Never heard of: 6%
Cannot rate: 6%
Would you say that Sheldon Whitehouse has done an excellent good, fair or poor job as a United States Senator?
Never heard of: 6%
Cannot rate: 7%
Would you say that David Cicilline has done an excellent good, fair or poor job as a Member of Congress?
Never heard of: 6%
Cannot rate: 8%
Would you say that James Langevin has done an excellent good, fair or poor job as a Member of Congress?
Never heard of: 13%
Cannot rate: 11%
Would you say that Gina Raimondo has done an excellent good, fair or poor job as Governor?
Never heard of: 1%
Cannot rate: 3%
Would you say that Daniel McKee has done an excellent good, fair or poor job as Lieutenant Governor?
Never heard of: 26%
Cannot rate: 25%
Would you say that Peter Kilmartin has done an excellent good, fair or poor job as Attorney General?
Never heard of: 13%
Cannot rate: 19%
Would you say that Seth Magaziner has done an excellent good, fair or poor job as General Treasurer?
Never heard of: 21%
Cannot rate: 21%
Would you say that Nellie Gorbea has done an excellent good, fair or poor job as Secretary of State?
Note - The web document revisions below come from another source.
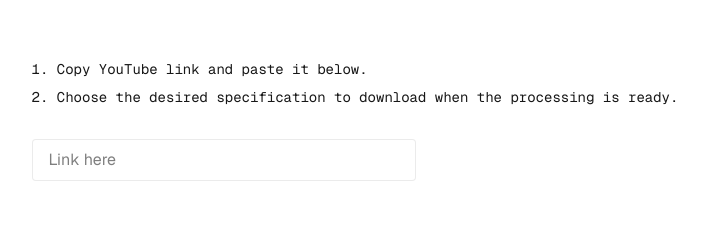
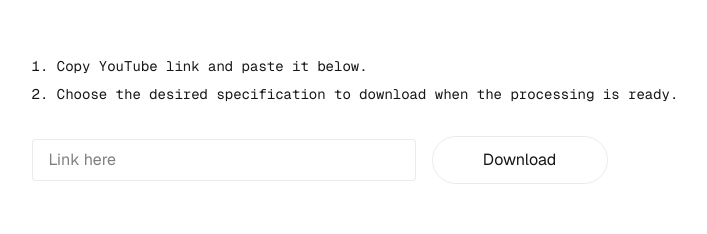
Before and after one commit to igloo-9/tubing, a Next.js app: page / in a window 1280 px wide. Shown: the part 280-514 px from the top of the page, without its empty margins (285-992 px from the left). Built offline with nearby package versions, Linux system fonts and the light colour scheme.

Commit message:
feat: enable downloading video to 'Downloads' folder

```diff
--- a/app/page.js
+++ b/app/page.js
@@ -5,6 +5,35 @@
 
 export default function Home() {
   const [link, setLink] = useState("");
+
+  const handleDownload = async () => {
+    if (!link) {
+      alert("Please enter a valid link");
+      return;
+    }
+
+    try {
+      const response = await fetch(
+        `http://localhost:3001/download?url=${encodeURIComponent(link)}`
+      );
+      if (!response.ok) {
+        throw new Error("Failed to download video");
+      }
+
+      const blob = await response.blob();
+      const url = window.URL.createObjectURL(blob);
+      const a = document.createElement("a");
+      a.style.display = "none";
+      a.href = url;
+      a.download = "video.mp4";
+      document.body.appendChild(a);
+      a.click();
+      window.URL.revokeObjectURL(url);
+    } catch (error) {
+      console.error("Error downloading video:", error);
+      alert("Error downloading video");
+    }
+  };
 
   return (
     <div className="grid grid-rows-[20px_1fr_20px] items-center justify-items-center min-h-screen p-8 pb-20 gap-16 sm:p-20 font-[family-name:var(--font-geist-sans)]">
@@ -57,7 +86,7 @@
           </a>
         </div> */}
 
-        <div>
+        <div className="flex gap-4 items-center flex-col sm:flex-row">
           <label className="sr-only" htmlFor="link">
             YouTube link
           </label>
@@ -69,6 +98,12 @@
             value={link}
             onChange={(e) => setLink(e.target.value)}
           />
+          <button
+            className="rounded-full border border-solid border-black/[.08] dark:border-white/[.145] transition-colors flex items-center justify-center hover:bg-[#f2f2f2] dark:hover:bg-[#1a1a1a] hover:border-transparent text-sm sm:text-base h-10 sm:h-12 px-4 sm:px-5 sm:min-w-44"
+            onClick={handleDownload}
+          >
+            Download
+          </button>
         </div>
       </main>
       <footer className="row-start-3 flex gap-6 flex-wrap items-center justify-center">
```
Also changed, not shown: package.json (+9 -5 lines), server.js (added, +40 -0 lines), 1 other file (tests, documents, lock files or other folders).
Never heard of: 20%
Cannot rate: 23%
- Sunday Political Brunch: The Roy Moore Fallout—December 17, 2017
- Sunday Political Brunch: Is this a Franken-Stein Strategy?—December 10, 2017
- Sunday Political Brunch: Tax Reform - To Infinity And Beyond? - December 24, 2017
- Sunday Political Brunch: The Top Political Stories of the Year - December 31, 2017
- Sunday Political Brunch: The Irish Connection - January 7, 2018
- Sunday Political Brunch: Why Republicans Had to Pivot on Roy Moore—November 26, 2017
- Sunday Political Brunch: Why is South Carolina Such a Pivotal State—November 19, 2017
- Sunday Political Brunch—October 22 - Could There be a “Trump Effect” in 2018?
- Sunday Political Brunch: Is Republican Party at a Crossroads?—October 29, 2017
- Sunday Political Brunch: President Trump Had a Roller Coaster Week—November 5, 2017
- Sunday Political Brunch - The Perils of Party Infighting—November 12, 2017
- Sunday Political Brunch: The Intersection Of Math And Politics
- Sunday Political Brunch: Trump’s First Year Report Card—January 21, 2018
- A ‘Topsy-Turvy’ White House—Sunday Political Brunch - March 18, 2018
- Could Trump’s Erosion Become a Political Avalanche?—Sunday Political Brunch March 11
- The Sunday Political Brunch—March 25, 2018
- Time for a Political Smackdown Sunday Political Brunch April 1, 2018
- The Race to the Primary Finish Line - Sunday Political Brunch April 8, 2018
- Of Political Turning Points - Sunday Political Brunch March 4
- It’s a Pot Luck Sunday Political Brunch – February 25
- Sunday Political Brunch: Before and After the Storms—January 28, 2018
- Sunday Political Brunch: The Intersection of Sports and Politics - February 4, 2018
- Sunday Political Brunch: This Year’s Political Valentines
- Sunday Political Brunch—The Looming March Madness of Politics February 18
- On the Road Again on the Political Trail - The Sunday Political Brunch, April 15